Ahimsa is the first of the yamas of yoga, i.e. the universal moral principles or the recommendations on how to live to become liberated. It carries a message of non-violence and love to all beings, and firstly to oneself.
Our modern life has 2 important features: its pace is fast and we are committed to getting what we want in all of its areas. As a result, we force or rush ourselves to do the next thing. We force ourselves to open our eyes in the morning and get out of bed, then to do the morning routine and rush to the office be on time for work. We do sports and adopt a new diet to ensure we stay young and healthy as long as possible, but we force ourselves to do that.
And then you don’t even notice that you actually force yourself to dress up and go out on the weekends, when the only thing you really want is to stay on your couch, in your pajamas, with a book or a Netflix flick. And all you really need is a little bit of time and space to be on your own and digest the huge amount of impressions accumulated during the week. But the weekend is short and you want to get the most out of it. You ask for more, like Pepsi used to urge us to. Remember?
Well, if you think about it – isn’t it violence against self to force yourself to do what you don’t want to do?
What if you started focusing on your pleasure instead of your to do list? What if tomorrow you woke up to a joyous anticipation of what the day would bring you? Could you get up 5 minutes before to have time for the thing you enjoy, whether it’s morning yoga or cup of coffee on the balcony?

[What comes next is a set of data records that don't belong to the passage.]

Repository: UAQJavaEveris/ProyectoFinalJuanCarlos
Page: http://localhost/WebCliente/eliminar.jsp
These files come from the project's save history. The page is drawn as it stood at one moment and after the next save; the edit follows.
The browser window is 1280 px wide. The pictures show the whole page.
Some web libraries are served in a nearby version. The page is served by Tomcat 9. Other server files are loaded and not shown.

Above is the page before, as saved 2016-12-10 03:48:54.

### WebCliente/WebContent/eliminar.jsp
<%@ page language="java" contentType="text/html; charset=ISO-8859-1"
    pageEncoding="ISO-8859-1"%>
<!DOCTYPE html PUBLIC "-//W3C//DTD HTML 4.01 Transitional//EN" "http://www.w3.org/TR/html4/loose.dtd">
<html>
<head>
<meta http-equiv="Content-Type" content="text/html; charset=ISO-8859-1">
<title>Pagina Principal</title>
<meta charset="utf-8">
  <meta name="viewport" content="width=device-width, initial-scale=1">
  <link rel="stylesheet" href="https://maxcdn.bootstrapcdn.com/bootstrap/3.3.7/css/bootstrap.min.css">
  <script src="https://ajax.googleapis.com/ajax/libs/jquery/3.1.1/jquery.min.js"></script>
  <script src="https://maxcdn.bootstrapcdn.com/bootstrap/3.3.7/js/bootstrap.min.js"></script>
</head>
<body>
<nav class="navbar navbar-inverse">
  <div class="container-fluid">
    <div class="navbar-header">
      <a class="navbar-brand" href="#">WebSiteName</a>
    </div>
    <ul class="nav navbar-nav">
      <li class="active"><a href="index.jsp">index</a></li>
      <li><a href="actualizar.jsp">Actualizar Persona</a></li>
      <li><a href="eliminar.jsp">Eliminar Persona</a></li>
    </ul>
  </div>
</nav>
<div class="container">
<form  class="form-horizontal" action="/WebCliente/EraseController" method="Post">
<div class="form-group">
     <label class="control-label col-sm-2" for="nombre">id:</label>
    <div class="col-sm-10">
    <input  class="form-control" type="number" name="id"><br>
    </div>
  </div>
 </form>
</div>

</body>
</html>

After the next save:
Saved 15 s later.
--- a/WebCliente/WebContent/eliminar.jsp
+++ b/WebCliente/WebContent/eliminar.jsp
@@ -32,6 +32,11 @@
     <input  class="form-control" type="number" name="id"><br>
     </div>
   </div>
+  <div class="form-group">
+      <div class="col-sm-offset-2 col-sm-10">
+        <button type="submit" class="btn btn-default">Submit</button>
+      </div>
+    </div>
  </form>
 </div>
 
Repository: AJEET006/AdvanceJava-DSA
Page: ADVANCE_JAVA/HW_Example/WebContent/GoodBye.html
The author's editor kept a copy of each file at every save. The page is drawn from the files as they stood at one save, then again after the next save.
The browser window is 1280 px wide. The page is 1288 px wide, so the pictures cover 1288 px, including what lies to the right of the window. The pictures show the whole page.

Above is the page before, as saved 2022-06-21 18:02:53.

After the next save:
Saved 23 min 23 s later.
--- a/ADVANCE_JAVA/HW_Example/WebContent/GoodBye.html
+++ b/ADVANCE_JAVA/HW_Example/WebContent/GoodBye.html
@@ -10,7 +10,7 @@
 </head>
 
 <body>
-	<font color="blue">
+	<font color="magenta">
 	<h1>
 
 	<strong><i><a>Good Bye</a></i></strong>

Maybe you could take a slow walk to the subway station while breathing in morning freshness and observing the awaking of the world around you, rather than rushing with the crowd? These small adjustments will only take a few more minutes out of your day, but will add so much more energy for a productive day ahead!
And what about enjoying a whole day of doing absolutely nothing next weekend? Block out a day and deliberately make no plans at all. Maybe then spontaneously you’ll feel the desire to work on your body or to cook something really delicious, to draw or go for a walk and daydream.

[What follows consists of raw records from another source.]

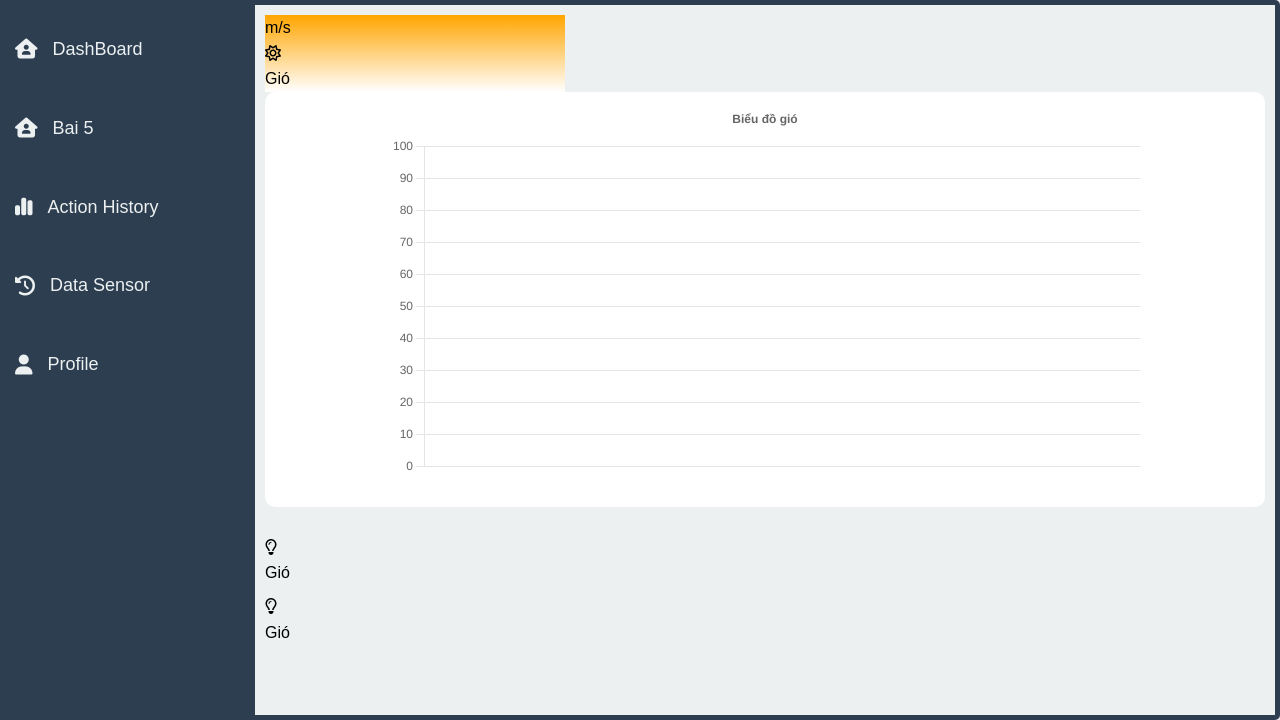
Repository: duongnoob23/duyyyy
Page: /bai5 (app in iot/)
These files come from the project's save history. The page is drawn as it stood at one moment and after the next save; the edit follows.
The browser window is 1280 px wide. The pictures show the whole page.
The page's requests for data from a server got no answer. Some web libraries are served in a nearby version. The project was rebuilt for these pictures with package versions that can differ from the ones it lists, and the page was loaded fresh each time. No one was signed in, and anything a server would have sent is missing. Also part of the build but not shown: iot/src/App.css, iot/src/Components/Doughnut/GaugeChart.js, iot/src/Components/LineChart/LineChartECharts.js, iot/src/Pages/Home/Home.js, iot/src/Pages/DataLogs/DataLogs.js, iot/src/Pages/Profile/Profile.css, iot/src/Pages/Profile/Profile.js, iot/src/Pages/Action/Action.js and 1 more.

Above is the page before, as saved 2024-12-02 21:06:25.

After the next save:
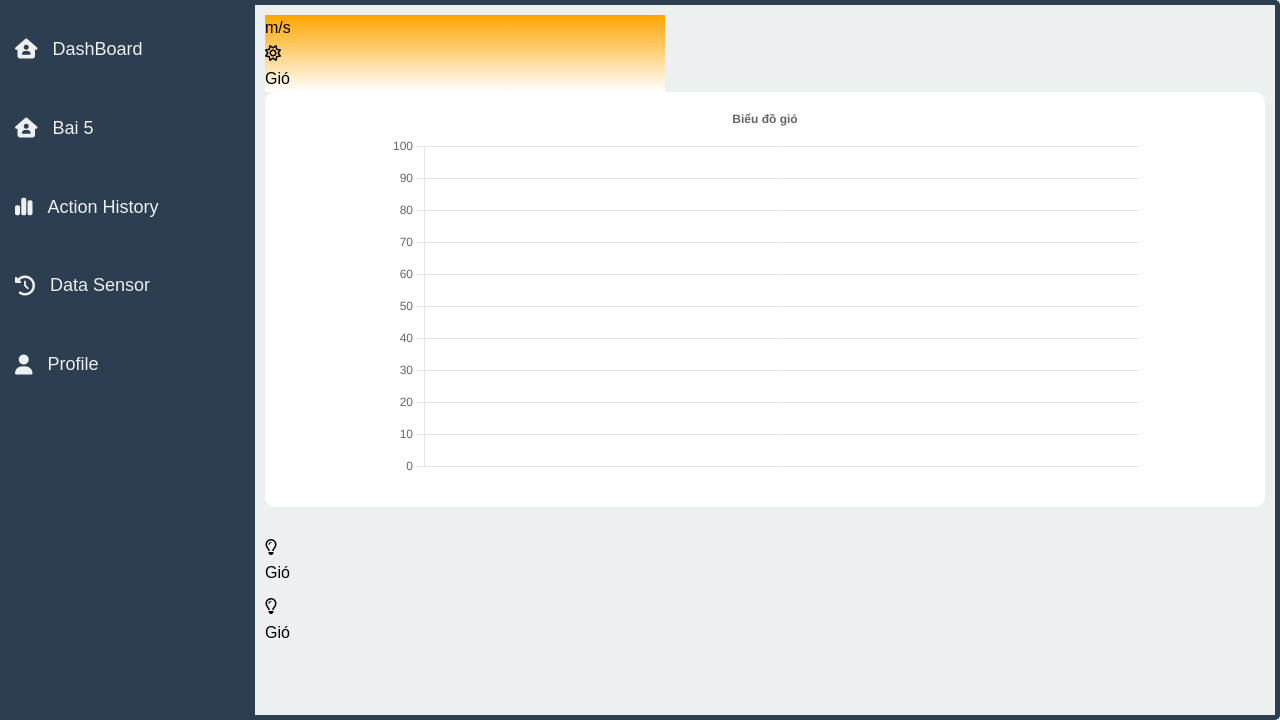
Saved 7 s later.
--- a/iot/src/Pages/Bai5/Bai5.css
+++ b/iot/src/Pages/Bai5/Bai5.css
@@ -246,11 +246,11 @@
 
 
 .bai5{
-    width: 300px;
+    width: 400px;
+    height: 30%;
+}
+
+.control{
+    width: 100%;
     height: 25%;
 }
-
-.control{
-    width: 100%;
-    height: 25%;
-}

In practice as a yoga teacher I sometimes see people forcing themselves in a stretch or while in a challenging pose. They push their hips fiercely to open their pelvis, they go into inversions that their bodies are not yet ready for. This is actually counterproductive because we take the energy away from our bodies and invest it into our ambitions. The body holds the memory of suffering and next time it might resist any classes altogether.
Here is some advice on how to bring more simple pleasures into your life:

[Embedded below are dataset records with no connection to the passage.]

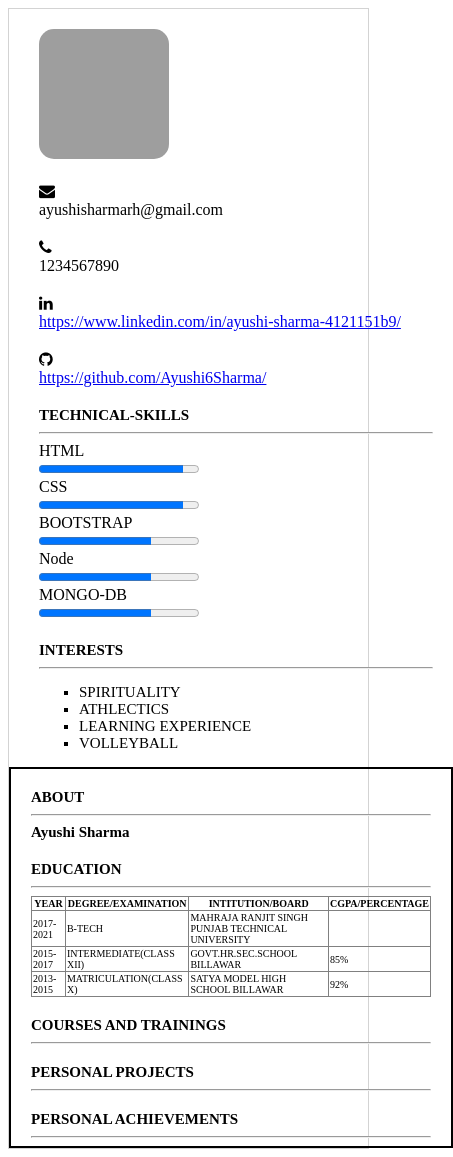
Repository: Ayushi6Sharma/Resume
Page: index.html
These files come from the project's save history. The page is drawn as it stood at one moment and after the next save; the edit follows.
The browser window is 375 px wide. The page is 453 px wide, then 419 px, so the pictures cover 453 px, including what lies to the right of the window. The pictures show the whole page.
Pictures or frames that could not be fetched are drawn as grey boxes.

Above is the page before, as saved 2022-05-04 11:45:11.

### index.html
<!DOCTYPE html>
<html lang="en">
    <head>
        <meta charset="utf-8">
        <meta http-equiv="X-UA-Compatible" content="IE=edge">
        <meta name="viewport" content="width=device-width, initial-scale=1">
        <meta name="description" content="Responsive resume for companies">
        <meta name="author" content="Ayushi Sharma">
        <div class="profile-linkedin"></div>
        <link rel="stylesheet" href="style.css">
        <!-- <link rel="stylesheet" href="https://cdn.jsdelivr.net/npm/@fortawesome/fontawesome-free@5.15.4/css/fontawesome.min.css" integrity="sha384-jLKHWM3JRmfMU0A5x5AkjWkw/EYfGUAGagvnfryNV3F9VqM98XiIH7VBGVoxVSc7" crossorigin="anonymous"> -->
        <!-- <link href="https://cdnjs.cloudflare.com/ajax/libs/font-awesome/5.13.0/css/all.min.css" rel="stylesheet"> -->
        <link rel="stylesheet" href="https://stackpath.bootstrapcdn.com/font-awesome/4.7.0/css/font-awesome.min.css" integrity="sha384-wvfXpqpZZVQGK6TAh5PVlGOfQNHSoD2xbE+QkPxCAFlNEevoEH3Sl0sibVcOQVnN" crossorigin="anonymous">
        <title>Resume</title>
    </head>
    <body>
        <main class="main-content" contenteditable="false">
            <section>
                <div class="left-main-content">
                    <!-- Profile data -->
                    <div class="profile-data">
                        <div class="profile-image">
                           <img src="https://d3dyfaf3iutrxo.cloudfront.net/thumbnail/user/6c8447b7ed274991ae4f61d43667a32b.jpeg" class="img">
                        </div>
                        <div class="profile-email">
                            <div class="email-icon">
                                <i class="fa fa-envelope"></i>
                            </div>
                            <div class="email-address">
                                ayushisharmarh@gmail.com
                            </div>
                        </div>
                        <div class="profile-contact">
                            <div class="phone-icon">
                                <i class="fa fa-phone"></i>
                            </div>
                            <div class="phone-number">
                                1234567890
                            </div>
                        </div>
                        <div class="profile-linkedin">
                            <div class="linkedid-icon">
                                <i class="fa fa-linkedin"></i>
                            </div>
                            <div class="linkedin-account">
                                <a href="https://www.linkedin.com/in/ayushi-sharma-4121151b9/">https://www.linkedin.com/in/ayushi-sharma-4121151b9/</a>
                            </div>
                        </div>
                        <div class="profile-github">
                            <div class="github-icon">
                                <i class="fa fa-github"></i>
                            </div>
                            <div class="github account-account">
                               <a href="https://github.com/Ayushi6Sharma/">https://github.com/Ayushi6Sharma/</a>
                            </div>
                        </div>
                    </div>
                    <!-- Technical Skills -->
                    <div class="technical-skills">
                        <div class="title">
                            TECHNICAL-SKILLS
                        </div>
                        <hr>
                        <div class="skills">
                            <div class="skill-item">
                                HTML
                            </div>
                            <div class="skill-knowledge">
                                <progress value="90" max="100" class="bar"></progress>
                            </div>
                        </div>
                        <div class="skills">
                            <div class="skill-item">
                                CSS
                            </div>
                            <div class="skill-knowledge">
                                <progress value="90" max="100" class="bar"></progress>
                            </div>
                        </div>
                        <div class="skills">
                            <div class="skill-item">
                                BOOTSTRAP
                            </div>
                            <div class="skill-knowledge">
                                <progress value="70" max="100" class="bar"></progress>
                            </div>
                        </div>
                        <div class="skills">
                            <div class="skill-item">
                                Node
                            </div>
                            <div class="skill-knowledge">
                                <progress value="70" max="100" class="bar"></progress>
                            </div>
                        </div>
                        <div class="skills">
                            <div class="skill-item">
                                MONGO-DB
                            </div>
                            <div class="skill-knowledge">
                                <progress value="70" max="100" class="bar"></progress>
                            </div>
                        </div>
                    </div>
                    <!-- Interests -->
                    <div class="Interests">
                        <div class="title">
                            INTERESTS
                        </div>
                        <hr>
                        <ol class="interest-items">
                            <li>SPIRITUALITY</li>
                            <li>ATHLECTICS</li>
                            <li>LEARNING EXPERIENCE</li>
                            <li>VOLLEYBALL</li>
                        </ol>

                    </div>

                </div>

            </section>
            <section>
                <div class="right-main-content">
                     <div class="about">
                        <div class="title">
                            ABOUT
                        </div>
                        <hr>
                         <div class="name">Ayushi Sharma</div>
                         <div class="details">

                         </div>
                     </div>
                     <div class="education">
                         <div class="title">
                             EDUCATION
                         </div>
                         <hr>
                         <div class="eduction-table">
                             <table>
                                 <thead>
                                     <tr>
                                         <th>YEAR</th>
                                         <th>DEGREE/EXAMINATION</th>
                                         <th>INTITUTION/BOARD</th>
                                         <th>CGPA/PERCENTAGE</th>
                                     </tr>
                                 </thead>
                                 <tr>
                                     <td>
                                         2017-2021
                                     </td>
                                     <td>
                                        B-TECH
                                     </td>
                                     <td>MAHRAJA RANJIT SINGH PUNJAB TECHNICAL UNIVERSITY</td>
                                     <td></td>
                                 </tr>
                                 <tr>
                                    <td>
                                        2015-2017
                                    </td>
                                    <td>
                                       INTERMEDIATE(CLASS XII)
                                    </td>
                                    <td>GOVT.HR.SEC.SCHOOL BILLAWAR</td>
                                    <td>
                                        85%
                                    </td>
                                </tr>
                                <tr>
                                    <td>
                                        2013-2015
                                    </td>
                                    <td>
                                       MATRICULATION(CLASS X)
                                    </td>
                                    <td>SATYA MODEL HIGH SCHOOL BILLAWAR</td>
                                    <td>
                                        92%
                                    </td>
                                </tr>
                             </table>
                         </div>
                     </div>
                     <div class="courses-and-trainings">
                         <div class="title">COURSES AND TRAININGS</div>
                         <hr>
                     </div>
                     <div class="personal-projects">
                        <div class="title">
                            PERSONAL PROJECTS
                        </div>
                        <hr>
                     </div>
                     <div class="personal-achievements">
                        <div class="title">
                            PERSONAL ACHIEVEMENTS
                        </div>
                        <hr>
                     </div>

                </div>
            </section>
        </main>
    </body>
</html>

### style.css

.main-content
{
    display: grid;
    grid-template-columns:1fr 3fr;
    width:80%;
    margin: auto;
    border:1px solid lightgrey;
}
.left-main-content
 {
     /* grid-column: span 1; */
    /* border:2px solid black; */
    padding-left: 30px;
    padding-right: 20px;
}
.right-main-content
{
    /* grid-column: span 1/span 2; */
    border: 2px solid black;
    padding-left:20px;
    padding-right: 20px;
}
.profile-data > div{
    margin-top: 20px;
}
/* profile data */
.img
{
    width:130px;
    height:130px;
    border-radius:15px;
}
/* technical skills */
.title{
    margin-top: 20px;
    font-weight: bold;
    font-size: 20px;
    /* color:red; */
}
/* progress{
    color: aquamarine;
} */
/* .bar
{
    border-radius:0px;
    background-color: aqua;
} */
/* Interest */
.interest-items{
    list-style-type: square;
    font-size: 15px;
}
/* Right main content */
.name
{
    font-weight:bold;
    font-size:15px;
}
/* EDUCTAION */
table,th,td
{
    border:1px solid grey;
    border-collapse: collapse;
}
@media only screen and (max-width:600px)
{   .main-content
    {
        grid-template-columns:repeat(1,1fr);
        width:100%;
        /* text-align: center; */
    }
    .title
    {
        font-size: 15px;;
    }
    table
    {
        width:400px;
        font-size: 10px;
    }
}

After the next save:
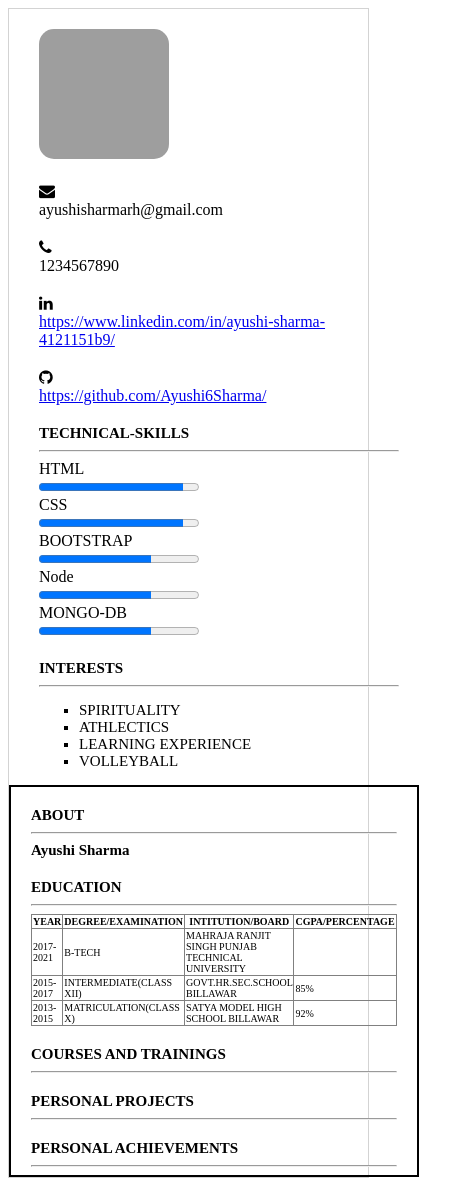
Saved 16 s later.
--- a/style.css
+++ b/style.css
@@ -76,7 +76,7 @@ table,th,td
     }
     table
     {
-        width:400px;
+        /* width:400px; */
         font-size: 10px;
     }
 }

- When you wake up take a minute to feel into your body. What are your thoughts? What emotions do you experience? A now concentrate on the joy that the day is going to bring you. Even if something really hard is on your list think how much relief it will be to get it off your shoulders! And stretch right in your bed, that’s always a pleasure!
- Take a time in the morning and do what you like. Make it your habit.
- Meditate. Meditation switches your brain into relaxed mode helping you to take a pause and gain a new perspective. If you do it in the morning you set yourself into a calm and peaceful mood right from the start. During your day meditation will reboot you and restore your energy. And in the evening it will slow you down and help digest your day.
- If you do sport build momentum of your practice as long as it energizes you. If you feel pain stop immediately and take a break. Even if today you did less than yesterday. Be kind to yourself!
- And for those of you who do yoga: don’t neglect safety advice and the props! For example, when you sit with your legs crossed (in sukhasana) make sure your knees are the level of your pelvic bones. Use a block if you need to! Even if you are the only one in your class who sits on two blocks this works for you! Your body will appreciate it as it perceives that its comfort is your number one priority. It will remember care and pleasure and will open up step by step.
If you want to feel better the limits of your body in different asanas a teacher can help you on an individual class. If you’re in Moscow you can learn more about what I offer here facebook.com/yogakaterina. Subscribe to my page and I’ll let you know when I’m in NYC!
Disclaimer: This article reflects a part of my personal understanding of the first yama of yoga Ahimsa (non-violence). It does not mean to cover its meaning in its fullness and is certainly narrower than its traditional definition as explained by yoga philosophy, e.g. in Yoga-Sutras of Patanjali.